As I have said prior, this novel gives a fictionalized insight into Malcolm X's life as a child and into his young adulthood. Through the course of this book, Malcolm falls in love, gets in trouble, deals with hardships, and becomes an entirely different person. The story first starts in the 1940s. Malcolm is described as an African American man, or "just a Negro," who cannot do anything that he dreams of doing. As a kid, he is taught and encouraged by his strict, orthodox mother that he can do anything he wants even though he is African American. He also cares and feeds his family by stealing food from other people, even though the last time he did it in Lansing, he put his mother into a mental hospital. After that, he moves from foster family to foster family until he finally has enough and moves in with his half-sister Ella in Boston. There, he meets Shorty, his best friend, and Sophia, his lover; also, he works at the local dance club as a shoe shiner and the local diner as a waiter. Soon, he starts drinking, which is not approved of; so Malcolm, who is now called Red due to his copper hair, moves in with Shorty. He, then, decides to move to Harlem, New York, which he had visited frequently when he had gotten his job of selling food on the subway. In Harlem, Malcolm gets the name Detroit Red and becomes a drug dealer. He drinks more; he smokes more; he parties more than ever before. Soon, Malcolm learns that he has to watch out for others who he thought were his friends.
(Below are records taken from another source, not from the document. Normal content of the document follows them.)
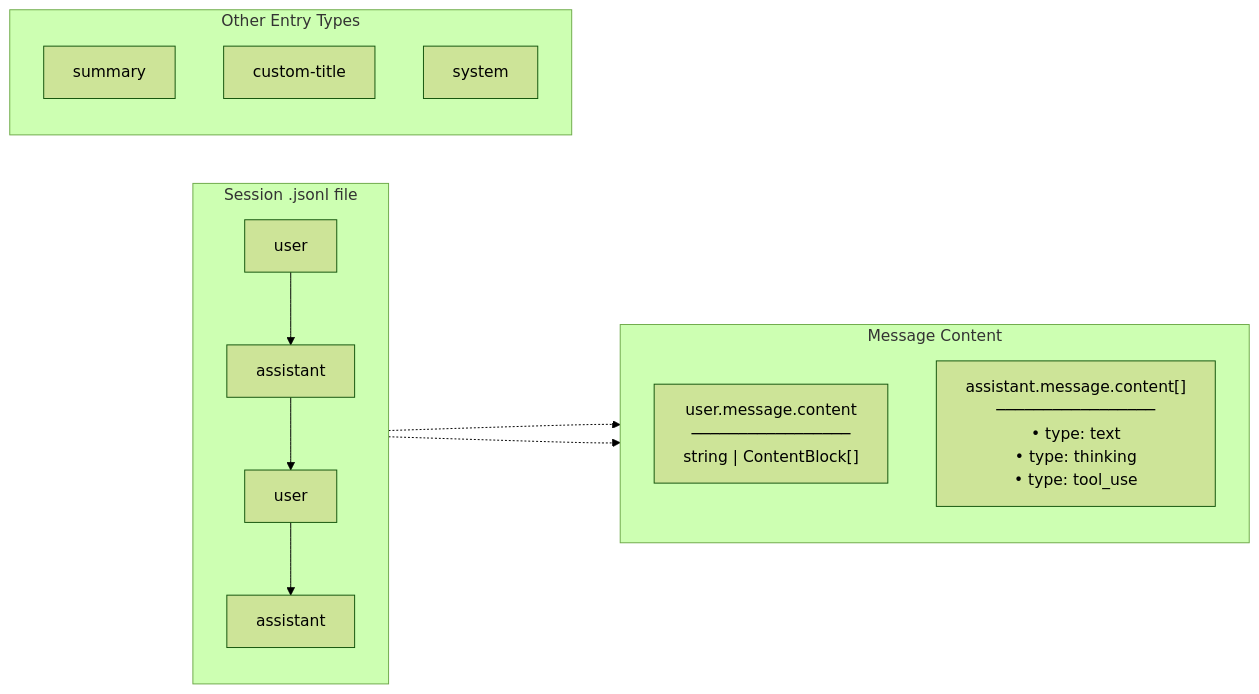
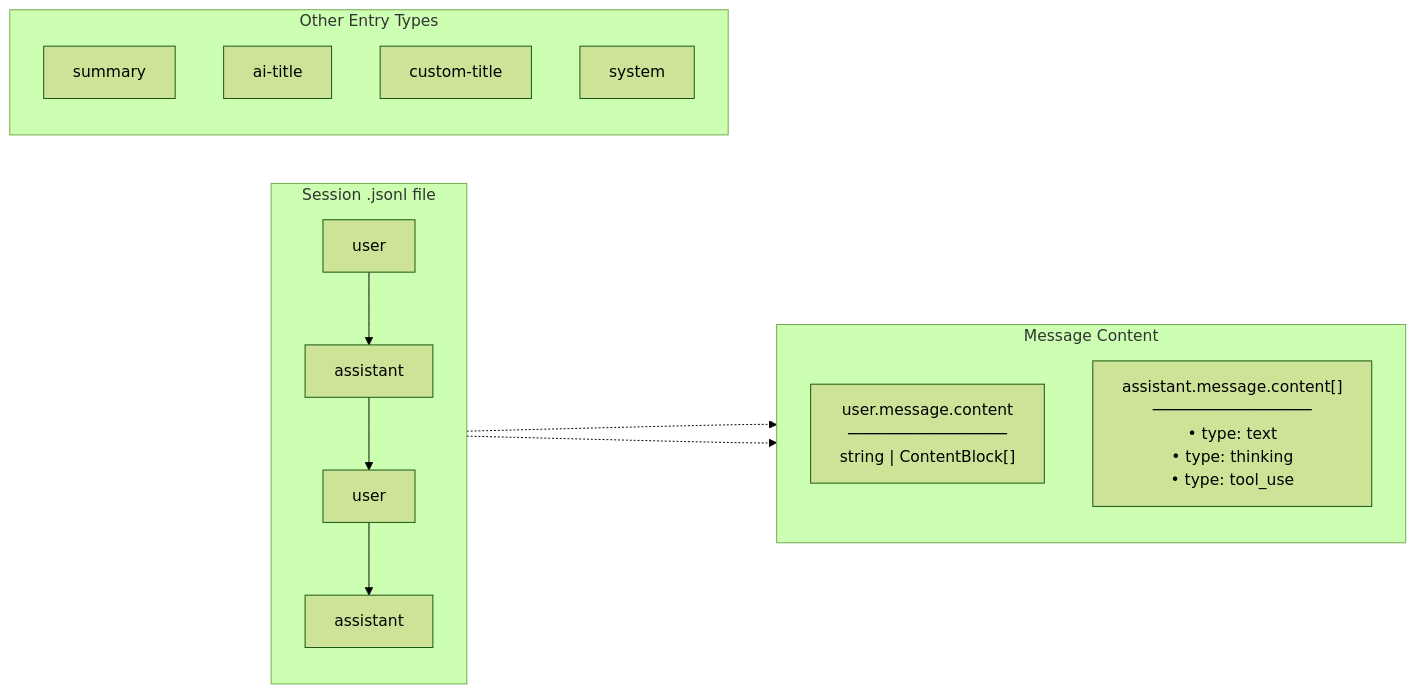
One commit to chronologos/cc-sessions changed the diagram in CLAUDE.md. Above: the diagram before and after it, drawn with Mermaid (forest theme). The commit also changed other lines of this file and 3 other files, not shown here.

````diff
--- a/CLAUDE.md
+++ b/CLAUDE.md
@@ -54,24 +54,25 @@
 ```mermaid
 flowchart LR
     subgraph "Session .jsonl file"
         direction TB
         U1[user] --> A1[assistant]
         A1 --> U2[user]
         U2 --> A2[assistant]
     end
 
     subgraph "Message Content"
         direction TB
         UM["user.message.content<br/>─────────────────<br/>string | ContentBlock[]"]
         AM["assistant.message.content[]<br/>─────────────────<br/>• type: text<br/>• type: thinking<br/>• type: tool_use"]
     end
 
     subgraph "Other Entry Types"
         SUM[summary]
+        AIT[ai-title]
         CT[custom-title]
         SYS[system]
     end
 
     U1 -.-> UM
     A1 -.-> AM
 ```
````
Once his friendship with Archie, his drug dealer boss, dies due to a misunderstanding, Malcolm returns back to Roxbury and starts stealing from rich people's houses with Shorty, Sophia, and Sophia's sister. Malcolm is caught by the police one day when he goes to receive his newly fixed, stolen watch from the jewelers; then, he is thrown into prison with Shorty after Sophia tells the jury in court that she was used by Malcolm. Betrayed and sad, Malcom starts to fight against the prison officers and his fellow inmates. He receives letters from his siblings to follow the word of Allah and to become calmer. Because he follows their advice, he finds out who he really is: Malcolm X.
I love this book and I think it is one of my favorite books of this year. I love Malcolm's character development throughout the story and how he realizes that he can do good with his life although he lived during a time period when people who grew up from different cultural backgrounds were seen as lesser human beings than people who were Caucasians. I was very sad to see that Sophia was using him throughout the story and that Malcolm did not realize it until all of the pieces of the puzzle were put together in the court trial. I also enjoy the flashbacks into the different times of his life that had shaped the Malcolm whom I was reading about in X. I would definitely recommend this book to a friend and to any stranger on the street(if I had the guts to do so). This book definitely deserves the five star rating I gave on Goodreads and in this blog post.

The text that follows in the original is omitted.